◆ **EXERCISE PROMPT**: Copy each entry below exactly. No images.

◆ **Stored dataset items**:
BEGIN
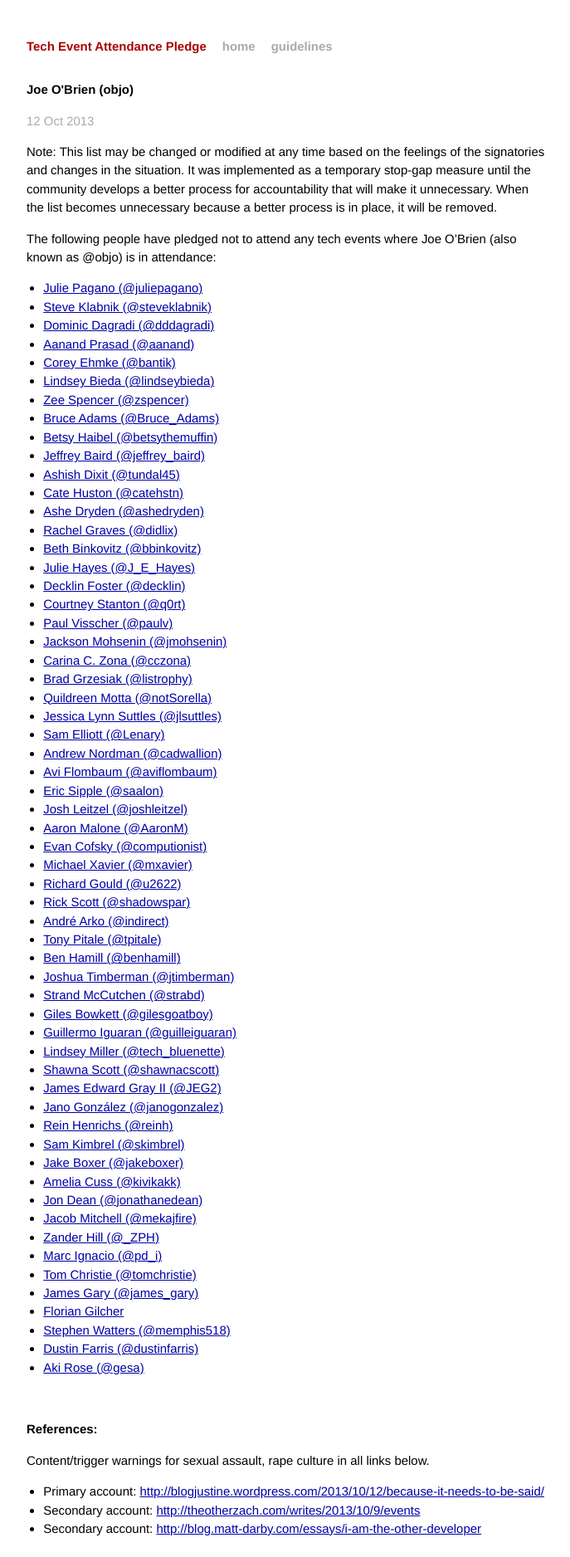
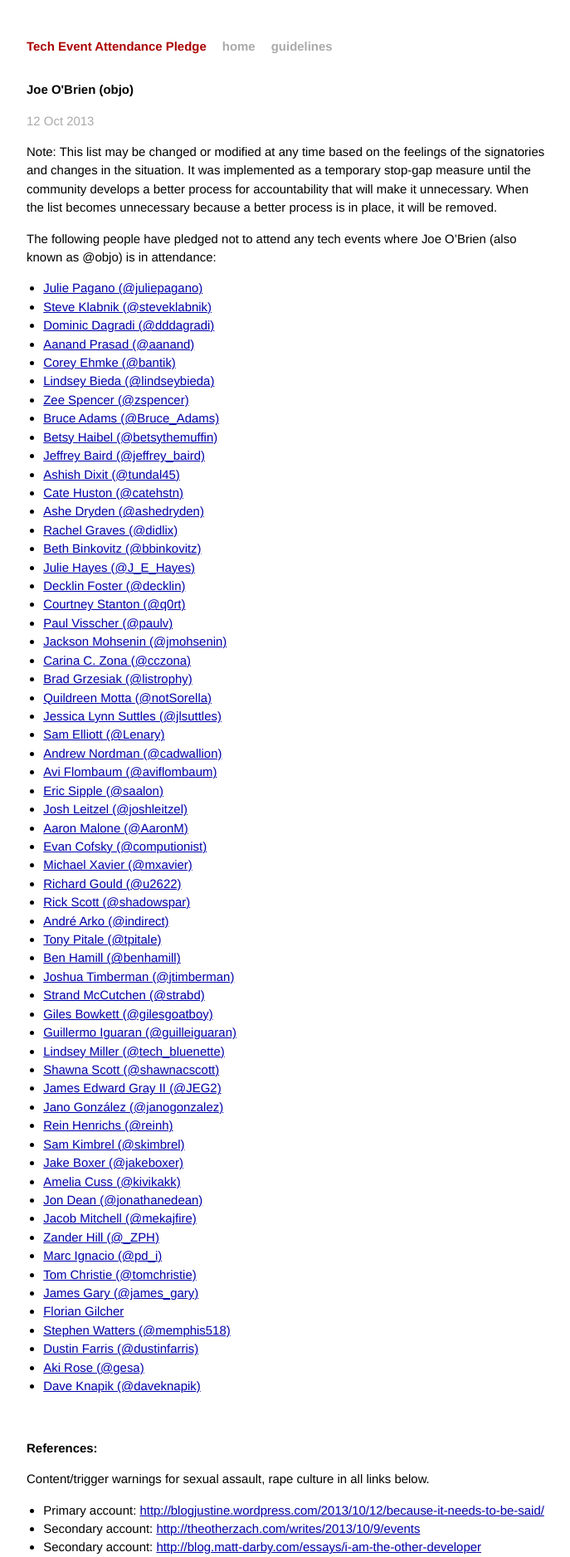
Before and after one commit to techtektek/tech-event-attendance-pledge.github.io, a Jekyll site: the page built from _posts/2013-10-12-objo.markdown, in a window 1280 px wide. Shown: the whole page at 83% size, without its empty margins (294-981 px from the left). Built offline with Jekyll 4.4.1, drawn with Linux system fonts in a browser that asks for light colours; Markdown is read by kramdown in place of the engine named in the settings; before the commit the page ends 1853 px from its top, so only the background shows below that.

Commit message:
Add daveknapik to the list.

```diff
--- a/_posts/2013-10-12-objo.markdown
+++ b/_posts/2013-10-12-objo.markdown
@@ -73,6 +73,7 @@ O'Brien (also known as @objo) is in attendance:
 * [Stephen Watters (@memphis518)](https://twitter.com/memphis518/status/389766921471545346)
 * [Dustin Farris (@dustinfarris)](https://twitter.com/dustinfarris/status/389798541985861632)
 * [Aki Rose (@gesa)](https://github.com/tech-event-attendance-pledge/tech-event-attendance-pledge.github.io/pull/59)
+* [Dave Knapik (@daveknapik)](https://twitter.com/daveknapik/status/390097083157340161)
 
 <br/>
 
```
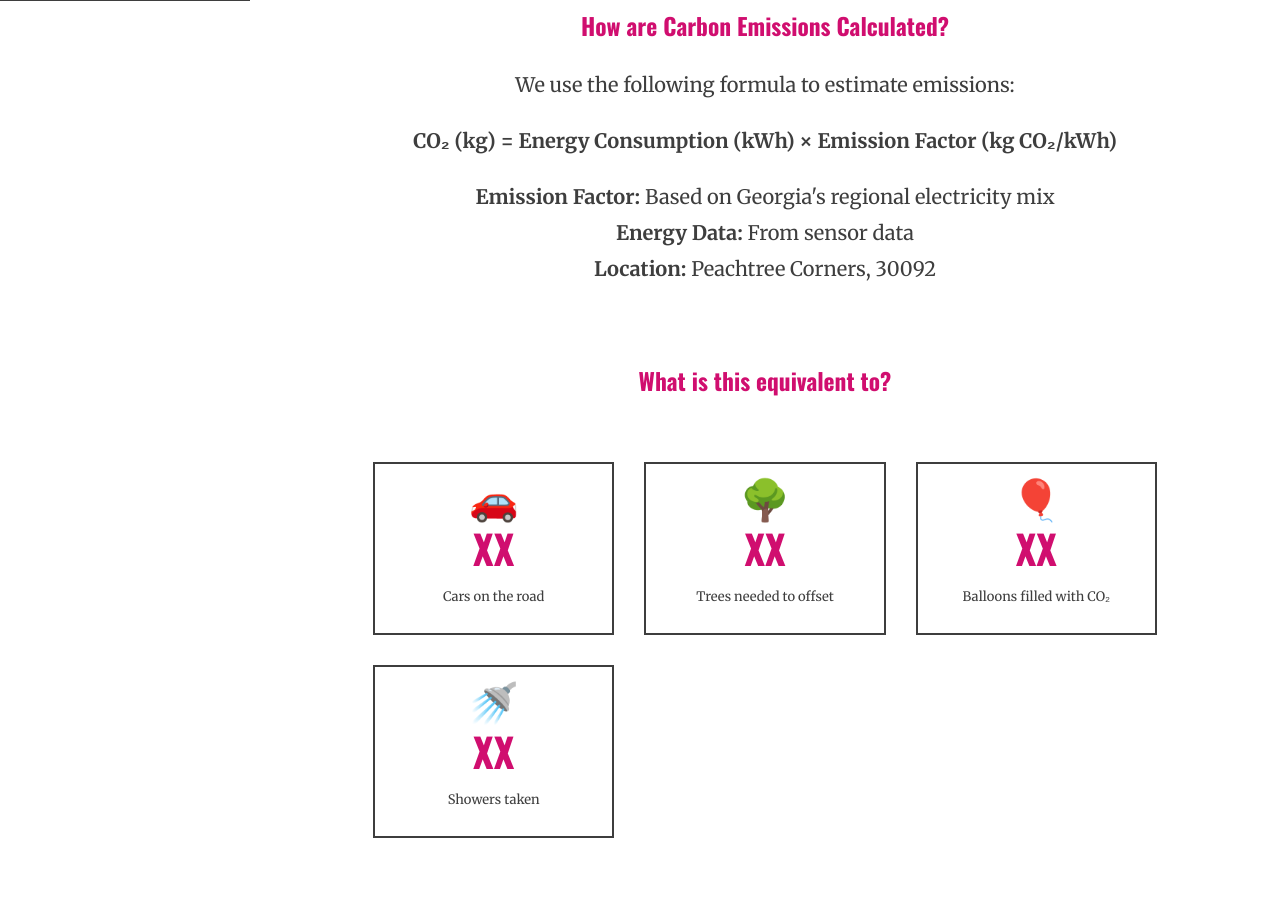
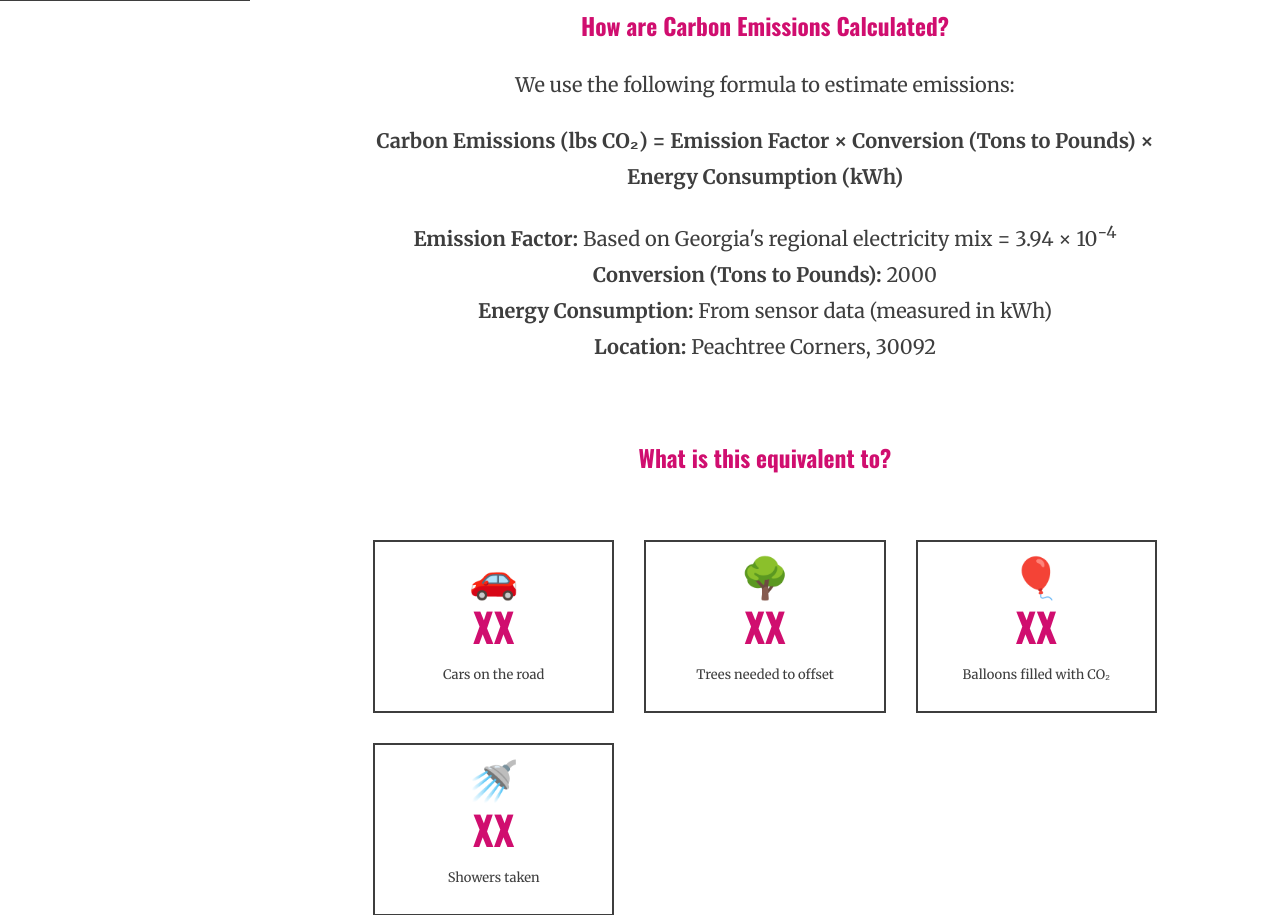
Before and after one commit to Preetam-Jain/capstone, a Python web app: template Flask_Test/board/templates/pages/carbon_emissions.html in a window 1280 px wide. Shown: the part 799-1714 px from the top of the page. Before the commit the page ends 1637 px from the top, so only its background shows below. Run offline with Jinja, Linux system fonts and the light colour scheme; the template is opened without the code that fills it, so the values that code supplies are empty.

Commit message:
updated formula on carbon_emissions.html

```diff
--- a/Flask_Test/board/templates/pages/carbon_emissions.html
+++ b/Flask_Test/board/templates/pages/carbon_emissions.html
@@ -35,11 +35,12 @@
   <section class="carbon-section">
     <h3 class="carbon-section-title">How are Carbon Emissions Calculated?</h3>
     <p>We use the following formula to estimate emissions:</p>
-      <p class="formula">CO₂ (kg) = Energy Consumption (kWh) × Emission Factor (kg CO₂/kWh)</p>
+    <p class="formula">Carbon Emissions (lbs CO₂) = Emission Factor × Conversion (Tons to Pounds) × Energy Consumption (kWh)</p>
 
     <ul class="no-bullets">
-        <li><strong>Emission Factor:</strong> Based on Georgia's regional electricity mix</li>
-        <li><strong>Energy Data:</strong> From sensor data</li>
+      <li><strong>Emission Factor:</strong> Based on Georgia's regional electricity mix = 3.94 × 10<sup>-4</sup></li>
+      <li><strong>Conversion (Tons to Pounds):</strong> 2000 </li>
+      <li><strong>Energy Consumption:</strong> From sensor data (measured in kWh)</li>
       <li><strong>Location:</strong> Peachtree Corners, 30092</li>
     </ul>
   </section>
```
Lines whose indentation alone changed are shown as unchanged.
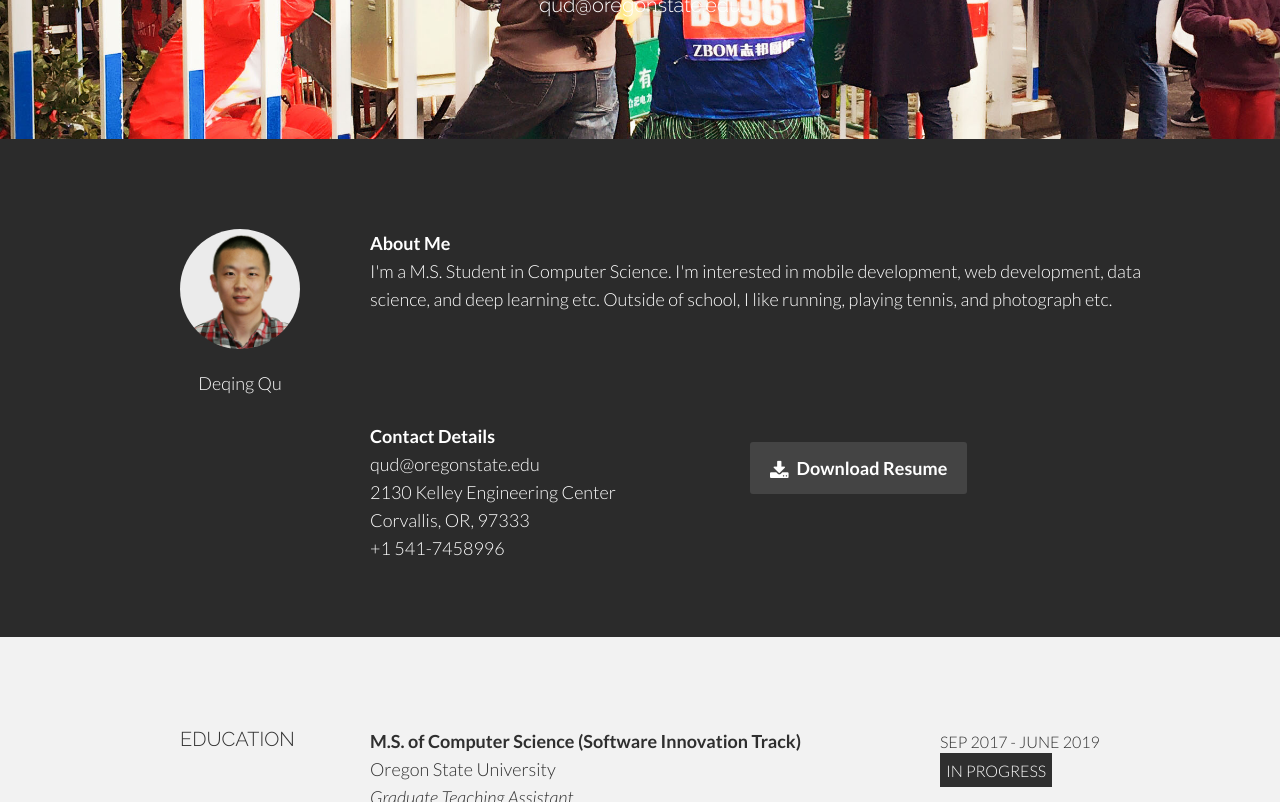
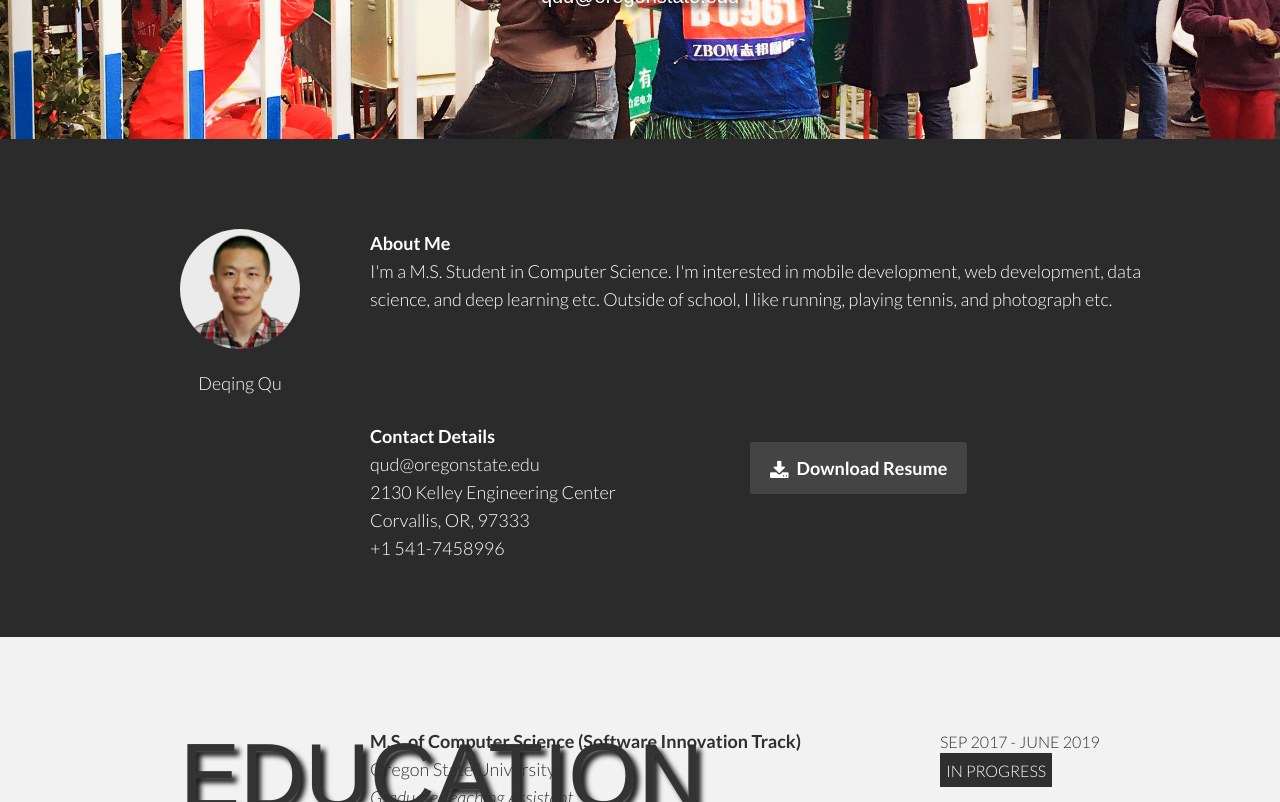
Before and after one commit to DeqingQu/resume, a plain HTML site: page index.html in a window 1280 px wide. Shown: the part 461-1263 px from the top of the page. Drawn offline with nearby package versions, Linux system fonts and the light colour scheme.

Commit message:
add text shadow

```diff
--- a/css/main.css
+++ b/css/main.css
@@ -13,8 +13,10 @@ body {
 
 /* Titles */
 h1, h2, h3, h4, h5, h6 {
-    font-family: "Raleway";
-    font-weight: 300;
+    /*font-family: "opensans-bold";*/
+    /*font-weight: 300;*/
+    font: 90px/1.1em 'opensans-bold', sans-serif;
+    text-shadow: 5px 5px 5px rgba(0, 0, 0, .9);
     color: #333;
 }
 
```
END
◆ **YOUR SOLUTION**:
Before and after one commit to techtektek/tech-event-attendance-pledge.github.io, a Jekyll site: the page built from _posts/2013-10-12-objo.markdown, in a window 1280 px wide. Shown: the whole page at 83% size, without its empty margins (294-981 px from the left). Built offline with Jekyll 4.4.1, drawn with Linux system fonts in a browser that asks for light colours; Markdown is read by kramdown in place of the engine named in the settings; before the commit the page ends 1853 px from its top, so only the background shows below that.

Commit message:
Add daveknapik to the list.

```diff
--- a/_posts/2013-10-12-objo.markdown
+++ b/_posts/2013-10-12-objo.markdown
@@ -73,6 +73,7 @@ O'Brien (also known as @objo) is in attendance:
 * [Stephen Watters (@memphis518)](https://twitter.com/memphis518/status/389766921471545346)
 * [Dustin Farris (@dustinfarris)](https://twitter.com/dustinfarris/status/389798541985861632)
 * [Aki Rose (@gesa)](https://github.com/tech-event-attendance-pledge/tech-event-attendance-pledge.github.io/pull/59)
+* [Dave Knapik (@daveknapik)](https://twitter.com/daveknapik/status/390097083157340161)
 
 <br/>
 
```
Before and after one commit to Preetam-Jain/capstone, a Python web app: template Flask_Test/board/templates/pages/carbon_emissions.html in a window 1280 px wide. Shown: the part 799-1714 px from the top of the page. Before the commit the page ends 1637 px from the top, so only its background shows below. Run offline with Jinja, Linux system fonts and the light colour scheme; the template is opened without the code that fills it, so the values that code supplies are empty.

Commit message:
updated formula on carbon_emissions.html

```diff
--- a/Flask_Test/board/templates/pages/carbon_emissions.html
+++ b/Flask_Test/board/templates/pages/carbon_emissions.html
@@ -35,11 +35,12 @@
   <section class="carbon-section">
     <h3 class="carbon-section-title">How are Carbon Emissions Calculated?</h3>
     <p>We use the following formula to estimate emissions:</p>
-      <p class="formula">CO₂ (kg) = Energy Consumption (kWh) × Emission Factor (kg CO₂/kWh)</p>
+    <p class="formula">Carbon Emissions (lbs CO₂) = Emission Factor × Conversion (Tons to Pounds) × Energy Consumption (kWh)</p>
 
     <ul class="no-bullets">
-        <li><strong>Emission Factor:</strong> Based on Georgia's regional electricity mix</li>
-        <li><strong>Energy Data:</strong> From sensor data</li>
+      <li><strong>Emission Factor:</strong> Based on Georgia's regional electricity mix = 3.94 × 10<sup>-4</sup></li>
+      <li><strong>Conversion (Tons to Pounds):</strong> 2000 </li>
+      <li><strong>Energy Consumption:</strong> From sensor data (measured in kWh)</li>
       <li><strong>Location:</strong> Peachtree Corners, 30092</li>
     </ul>
   </section>
```
Lines whose indentation alone changed are shown as unchanged.
Before and after one commit to DeqingQu/resume, a plain HTML site: page index.html in a window 1280 px wide. Shown: the part 461-1263 px from the top of the page. Drawn offline with nearby package versions, Linux system fonts and the light colour scheme.

Commit message:
add text shadow

```diff
--- a/css/main.css
+++ b/css/main.css
@@ -13,8 +13,10 @@ body {
 
 /* Titles */
 h1, h2, h3, h4, h5, h6 {
-    font-family: "Raleway";
-    font-weight: 300;
+    /*font-family: "opensans-bold";*/
+    /*font-weight: 300;*/
+    font: 90px/1.1em 'opensans-bold', sans-serif;
+    text-shadow: 5px 5px 5px rgba(0, 0, 0, .9);
     color: #333;
 }
 
```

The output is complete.